*** Opening of Data to use ***

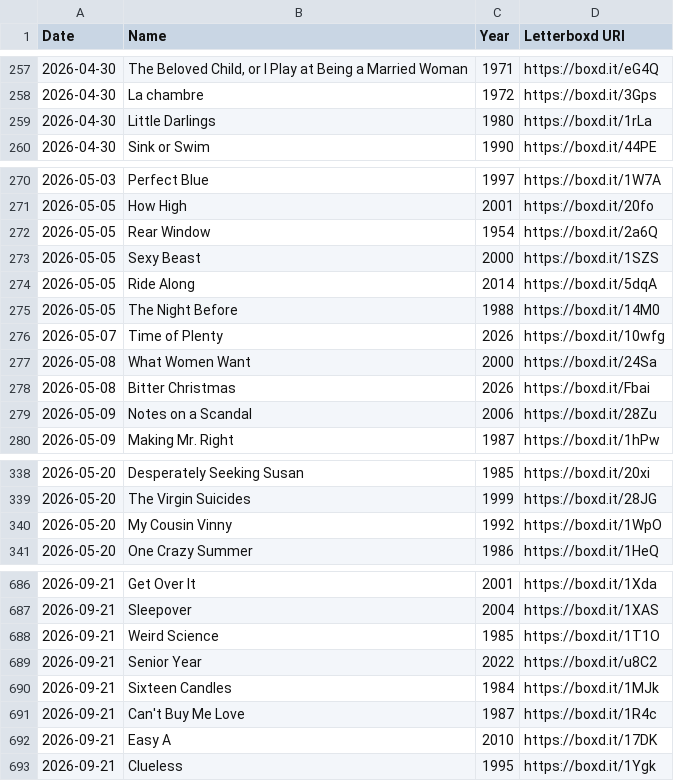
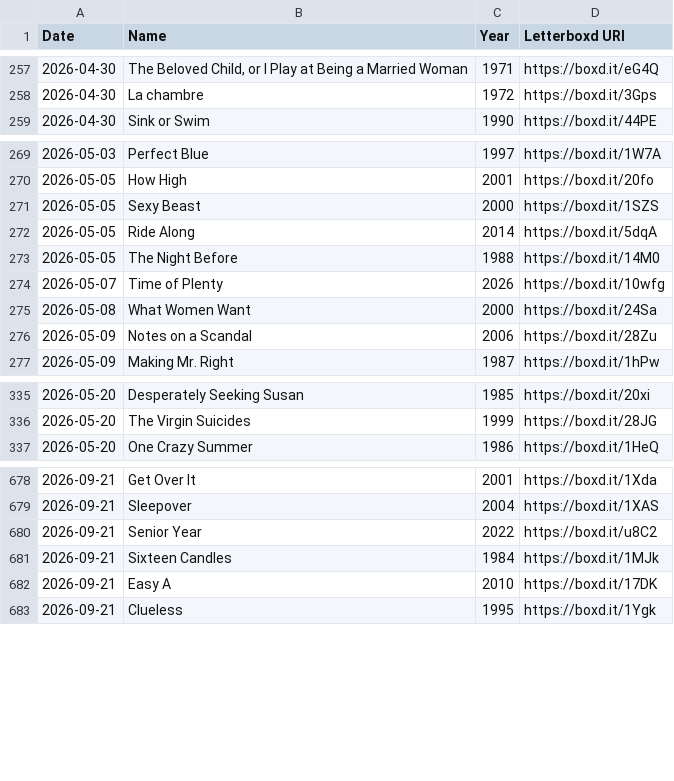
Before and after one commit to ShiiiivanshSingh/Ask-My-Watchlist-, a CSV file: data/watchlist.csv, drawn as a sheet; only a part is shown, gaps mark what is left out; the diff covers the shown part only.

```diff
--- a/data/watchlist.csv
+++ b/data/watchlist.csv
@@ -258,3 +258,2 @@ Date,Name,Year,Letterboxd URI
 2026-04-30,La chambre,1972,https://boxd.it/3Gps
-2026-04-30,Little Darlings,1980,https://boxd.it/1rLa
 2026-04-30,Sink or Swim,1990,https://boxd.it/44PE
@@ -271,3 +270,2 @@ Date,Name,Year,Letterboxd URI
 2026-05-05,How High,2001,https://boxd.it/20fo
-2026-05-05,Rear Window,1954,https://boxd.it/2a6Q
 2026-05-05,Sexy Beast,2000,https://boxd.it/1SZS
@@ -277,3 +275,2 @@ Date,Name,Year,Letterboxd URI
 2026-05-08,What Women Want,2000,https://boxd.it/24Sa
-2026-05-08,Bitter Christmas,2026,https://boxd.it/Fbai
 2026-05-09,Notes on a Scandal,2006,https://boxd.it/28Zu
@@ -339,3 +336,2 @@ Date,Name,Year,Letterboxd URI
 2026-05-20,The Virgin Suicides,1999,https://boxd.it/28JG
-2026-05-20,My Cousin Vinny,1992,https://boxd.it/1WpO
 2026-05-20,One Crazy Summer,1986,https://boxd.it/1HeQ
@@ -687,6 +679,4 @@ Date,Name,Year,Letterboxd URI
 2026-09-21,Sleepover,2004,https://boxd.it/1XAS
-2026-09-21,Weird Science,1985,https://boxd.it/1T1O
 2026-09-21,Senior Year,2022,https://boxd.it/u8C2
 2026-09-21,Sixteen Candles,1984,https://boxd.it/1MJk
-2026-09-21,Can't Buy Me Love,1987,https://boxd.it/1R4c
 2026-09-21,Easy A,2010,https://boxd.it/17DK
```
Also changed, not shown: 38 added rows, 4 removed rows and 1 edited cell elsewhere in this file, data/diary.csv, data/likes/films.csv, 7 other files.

*** Close of Data to use ***
*** Opening of Data to use ***

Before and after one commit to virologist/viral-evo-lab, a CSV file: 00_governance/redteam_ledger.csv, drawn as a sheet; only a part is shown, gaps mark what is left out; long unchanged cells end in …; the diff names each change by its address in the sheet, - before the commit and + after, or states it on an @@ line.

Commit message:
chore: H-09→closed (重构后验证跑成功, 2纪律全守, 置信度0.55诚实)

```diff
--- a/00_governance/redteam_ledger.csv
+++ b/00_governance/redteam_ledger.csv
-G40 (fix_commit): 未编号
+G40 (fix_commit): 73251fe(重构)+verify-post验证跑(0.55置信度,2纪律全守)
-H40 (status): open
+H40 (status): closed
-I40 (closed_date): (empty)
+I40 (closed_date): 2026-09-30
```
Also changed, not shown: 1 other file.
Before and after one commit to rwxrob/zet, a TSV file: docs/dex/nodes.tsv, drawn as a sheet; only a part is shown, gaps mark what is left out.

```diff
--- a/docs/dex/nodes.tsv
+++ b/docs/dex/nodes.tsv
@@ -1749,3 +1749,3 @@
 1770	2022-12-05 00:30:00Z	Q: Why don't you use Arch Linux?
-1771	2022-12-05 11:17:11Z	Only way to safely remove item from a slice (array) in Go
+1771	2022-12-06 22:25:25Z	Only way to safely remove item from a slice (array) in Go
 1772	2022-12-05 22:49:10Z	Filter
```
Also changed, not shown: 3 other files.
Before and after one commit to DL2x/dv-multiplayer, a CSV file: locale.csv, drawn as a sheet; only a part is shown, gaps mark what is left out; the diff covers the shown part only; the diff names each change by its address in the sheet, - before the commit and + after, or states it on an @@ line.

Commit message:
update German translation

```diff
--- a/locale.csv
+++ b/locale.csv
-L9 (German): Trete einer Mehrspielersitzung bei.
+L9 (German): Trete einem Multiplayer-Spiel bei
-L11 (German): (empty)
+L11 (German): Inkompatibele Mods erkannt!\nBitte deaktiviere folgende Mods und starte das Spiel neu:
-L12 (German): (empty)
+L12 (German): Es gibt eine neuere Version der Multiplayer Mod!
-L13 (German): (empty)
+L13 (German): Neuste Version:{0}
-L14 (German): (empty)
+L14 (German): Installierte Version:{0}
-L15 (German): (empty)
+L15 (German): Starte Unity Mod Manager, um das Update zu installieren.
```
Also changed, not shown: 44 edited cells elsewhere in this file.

*** Close of Data to use ***

=== Work instructions ===
Return each line of the data above that includes the word "item".

=== Your solution ===
-1771	2022-12-05 11:17:11Z	Only way to safely remove item from a slice (array) in Go
+1771	2022-12-06 22:25:25Z	Only way to safely remove item from a slice (array) in Go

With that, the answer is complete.